··· Task inputs
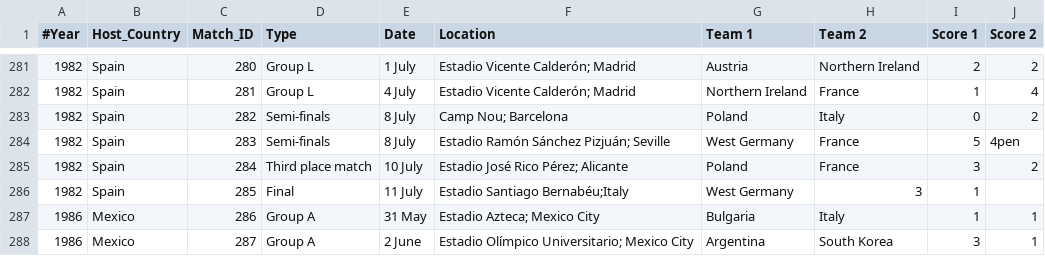
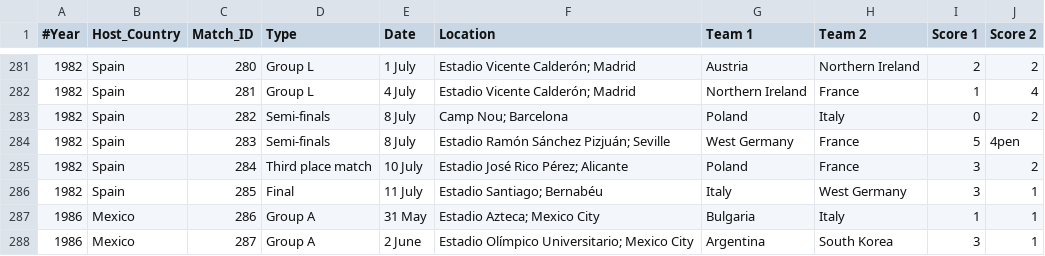
Before and after one commit to tugraz-isds/datasets, a CSV file: soccer_world_cup_1954_2014/subsets/1954_2010_Matches.csv, drawn as a sheet; only a part is shown, gaps mark what is left out.

Commit message:
Update 1954_2010_Matches.csv
correct seperator

```diff
--- a/soccer_world_cup_1954_2014/subsets/1954_2010_Matches.csv
+++ b/soccer_world_cup_1954_2014/subsets/1954_2010_Matches.csv
@@ -285,3 +285,3 @@
 1982,Spain,284,Third place match,10 July,Estadio José Rico Pérez; Alicante,Poland,France,3,2
-1982,Spain,285,Final,11 July,Estadio Santiago Bernabéu;Italy,West Germany,3,1
+1982,Spain,285,Final,11 July,Estadio Santiago; Bernabéu,Italy,West Germany,3,1
 1986,Mexico,286,Group A,31 May,Estadio Azteca; Mexico City,Bulgaria,Italy,1,1
```
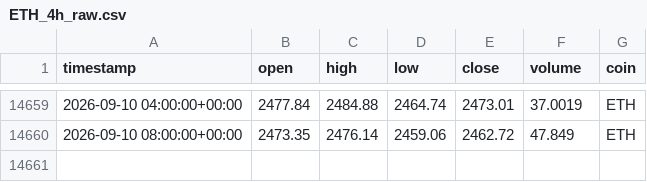
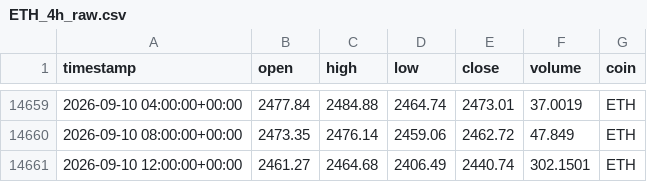
Before and after one commit to Vicems019/TFM-NeuroQuant, a CSV file: data/raw/ETH_4h_raw.csv, drawn as a sheet; only a part is shown, gaps mark what is left out.

```diff
--- a/data/raw/ETH_4h_raw.csv
+++ b/data/raw/ETH_4h_raw.csv
@@ -14660 +14660,2 @@ timestamp,open,high,low,close,volume,coin
 2026-09-10 08:00:00+00:00,2473.35,2476.14,2459.06,2462.72,47.849,ETH
+2026-09-10 12:00:00+00:00,2461.27,2464.68,2406.49,2440.74,302.1501,ETH
```
Also changed, not shown: data/raw/AVAX_4h_raw.csv, data/raw/SOL_4h_raw.csv, 5 other files.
······
Problem details >> Return all of the entries word for word, but omit the pictures.

The completed task >>
Before and after one commit to tugraz-isds/datasets, a CSV file: soccer_world_cup_1954_2014/subsets/1954_2010_Matches.csv, drawn as a sheet; only a part is shown, gaps mark what is left out.

Commit message:
Update 1954_2010_Matches.csv
correct seperator

```diff
--- a/soccer_world_cup_1954_2014/subsets/1954_2010_Matches.csv
+++ b/soccer_world_cup_1954_2014/subsets/1954_2010_Matches.csv
@@ -285,3 +285,3 @@
 1982,Spain,284,Third place match,10 July,Estadio José Rico Pérez; Alicante,Poland,France,3,2
-1982,Spain,285,Final,11 July,Estadio Santiago Bernabéu;Italy,West Germany,3,1
+1982,Spain,285,Final,11 July,Estadio Santiago; Bernabéu,Italy,West Germany,3,1
 1986,Mexico,286,Group A,31 May,Estadio Azteca; Mexico City,Bulgaria,Italy,1,1
```
Before and after one commit to Vicems019/TFM-NeuroQuant, a CSV file: data/raw/ETH_4h_raw.csv, drawn as a sheet; only a part is shown, gaps mark what is left out.

```diff
--- a/data/raw/ETH_4h_raw.csv
+++ b/data/raw/ETH_4h_raw.csv
@@ -14660 +14660,2 @@ timestamp,open,high,low,close,volume,coin
 2026-09-10 08:00:00+00:00,2473.35,2476.14,2459.06,2462.72,47.849,ETH
+2026-09-10 12:00:00+00:00,2461.27,2464.68,2406.49,2440.74,302.1501,ETH
```
Also changed, not shown: data/raw/AVAX_4h_raw.csv, data/raw/SOL_4h_raw.csv, 5 other files.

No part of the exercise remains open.